Input data

- Opening Delimiter -

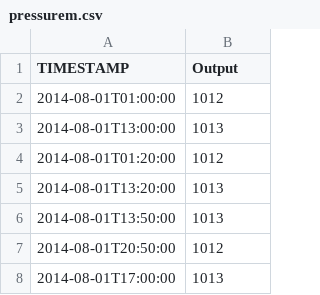
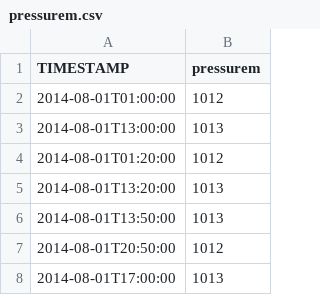
Before and after one commit to ahnazary/CSV-Modificator, a CSV file: input files/pressurem.csv, drawn as a sheet; only a part is shown.

```diff
--- a/input files/pressurem.csv
+++ b/input files/pressurem.csv
@@ -1,2 +1,2 @@
-TIMESTAMP,Output
+TIMESTAMP,pressurem
 2014-08-01T01:00:00,1012
```
Also changed, not shown: input files/hum.csv, input files/tempm.csv, 8 other files.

- Closing Delimiter -

What is needed
Every record, from top to bottom, gets written out exactly; no picture goes into the copy.

Exercise response
Before and after one commit to ahnazary/CSV-Modificator, a CSV file: input files/pressurem.csv, drawn as a sheet; only a part is shown.

```diff
--- a/input files/pressurem.csv
+++ b/input files/pressurem.csv
@@ -1,2 +1,2 @@
-TIMESTAMP,Output
+TIMESTAMP,pressurem
 2014-08-01T01:00:00,1012
```
Also changed, not shown: input files/hum.csv, input files/tempm.csv, 8 other files.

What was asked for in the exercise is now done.